== Records
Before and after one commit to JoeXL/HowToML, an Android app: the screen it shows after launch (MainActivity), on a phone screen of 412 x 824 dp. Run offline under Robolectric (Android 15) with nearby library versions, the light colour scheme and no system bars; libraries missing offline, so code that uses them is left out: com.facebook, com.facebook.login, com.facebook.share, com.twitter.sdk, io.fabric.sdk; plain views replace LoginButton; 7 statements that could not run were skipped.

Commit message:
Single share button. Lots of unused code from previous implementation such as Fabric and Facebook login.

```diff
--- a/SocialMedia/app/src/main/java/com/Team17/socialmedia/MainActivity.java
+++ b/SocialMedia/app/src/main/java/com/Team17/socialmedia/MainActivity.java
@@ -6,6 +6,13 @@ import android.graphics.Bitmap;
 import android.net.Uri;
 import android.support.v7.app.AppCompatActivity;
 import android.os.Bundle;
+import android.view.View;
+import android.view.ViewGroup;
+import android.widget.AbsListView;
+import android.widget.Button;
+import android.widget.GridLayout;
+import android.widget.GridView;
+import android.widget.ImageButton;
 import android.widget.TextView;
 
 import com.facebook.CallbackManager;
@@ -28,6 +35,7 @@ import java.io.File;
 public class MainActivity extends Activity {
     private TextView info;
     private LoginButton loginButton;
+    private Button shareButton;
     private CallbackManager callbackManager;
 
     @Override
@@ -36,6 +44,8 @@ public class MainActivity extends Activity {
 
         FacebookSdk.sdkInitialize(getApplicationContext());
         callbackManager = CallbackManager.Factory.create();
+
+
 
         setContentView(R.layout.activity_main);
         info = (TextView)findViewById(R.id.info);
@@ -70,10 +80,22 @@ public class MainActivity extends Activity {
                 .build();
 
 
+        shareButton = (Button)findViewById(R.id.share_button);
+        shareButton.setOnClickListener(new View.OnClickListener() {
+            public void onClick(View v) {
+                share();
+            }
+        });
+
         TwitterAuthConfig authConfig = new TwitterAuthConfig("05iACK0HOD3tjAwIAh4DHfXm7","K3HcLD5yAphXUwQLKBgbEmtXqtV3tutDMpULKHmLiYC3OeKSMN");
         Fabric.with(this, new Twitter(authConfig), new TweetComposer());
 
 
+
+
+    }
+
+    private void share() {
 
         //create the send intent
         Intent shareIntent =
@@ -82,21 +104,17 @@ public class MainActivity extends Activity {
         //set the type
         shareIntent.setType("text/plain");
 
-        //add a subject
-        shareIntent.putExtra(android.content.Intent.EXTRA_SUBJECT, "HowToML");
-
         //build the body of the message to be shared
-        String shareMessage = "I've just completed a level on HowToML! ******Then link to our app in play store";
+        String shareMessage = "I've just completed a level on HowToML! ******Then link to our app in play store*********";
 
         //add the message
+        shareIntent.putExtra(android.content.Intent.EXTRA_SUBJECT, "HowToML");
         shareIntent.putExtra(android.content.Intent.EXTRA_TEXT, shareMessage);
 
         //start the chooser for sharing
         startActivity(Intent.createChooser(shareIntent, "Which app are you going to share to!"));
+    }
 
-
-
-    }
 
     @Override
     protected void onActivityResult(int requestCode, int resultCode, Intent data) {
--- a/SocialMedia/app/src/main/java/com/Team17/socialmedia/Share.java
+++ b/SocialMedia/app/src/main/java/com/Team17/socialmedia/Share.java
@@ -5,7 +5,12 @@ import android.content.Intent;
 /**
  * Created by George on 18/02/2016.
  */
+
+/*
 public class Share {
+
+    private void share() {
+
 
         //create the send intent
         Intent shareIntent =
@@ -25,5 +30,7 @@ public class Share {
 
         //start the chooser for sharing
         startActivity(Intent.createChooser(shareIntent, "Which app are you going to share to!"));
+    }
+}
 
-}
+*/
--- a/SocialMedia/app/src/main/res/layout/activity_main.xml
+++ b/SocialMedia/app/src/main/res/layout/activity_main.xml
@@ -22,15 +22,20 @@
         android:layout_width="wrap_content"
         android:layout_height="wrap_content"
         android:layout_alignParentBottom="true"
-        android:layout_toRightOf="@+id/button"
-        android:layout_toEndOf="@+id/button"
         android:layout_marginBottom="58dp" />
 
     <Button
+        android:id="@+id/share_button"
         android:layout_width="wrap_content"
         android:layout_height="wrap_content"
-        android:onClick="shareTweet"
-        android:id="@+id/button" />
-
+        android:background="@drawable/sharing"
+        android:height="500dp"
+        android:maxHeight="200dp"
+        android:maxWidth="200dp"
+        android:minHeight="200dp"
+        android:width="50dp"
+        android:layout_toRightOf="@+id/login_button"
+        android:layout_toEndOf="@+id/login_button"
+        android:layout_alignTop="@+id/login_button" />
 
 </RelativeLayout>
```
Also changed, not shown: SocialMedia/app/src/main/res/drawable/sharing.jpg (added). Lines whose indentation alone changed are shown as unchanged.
====
*Activity*:
Every line of the listing that includes the word "HowToML" belongs in the answer.

*The completed task*:
Before and after one commit to JoeXL/HowToML, an Android app: the screen it shows after launch (MainActivity), on a phone screen of 412 x 824 dp. Run offline under Robolectric (Android 15) with nearby library versions, the light colour scheme and no system bars; libraries missing offline, so code that uses them is left out: com.facebook, com.facebook.login, com.facebook.share, com.twitter.sdk, io.fabric.sdk; plain views replace LoginButton; 7 statements that could not run were skipped.
-        shareIntent.putExtra(android.content.Intent.EXTRA_SUBJECT, "HowToML");
-        String shareMessage = "I've just completed a level on HowToML! ******Then link to our app in play store";
+        String shareMessage = "I've just completed a level on HowToML! ******Then link to our app in play store*********";
+        shareIntent.putExtra(android.content.Intent.EXTRA_SUBJECT, "HowToML");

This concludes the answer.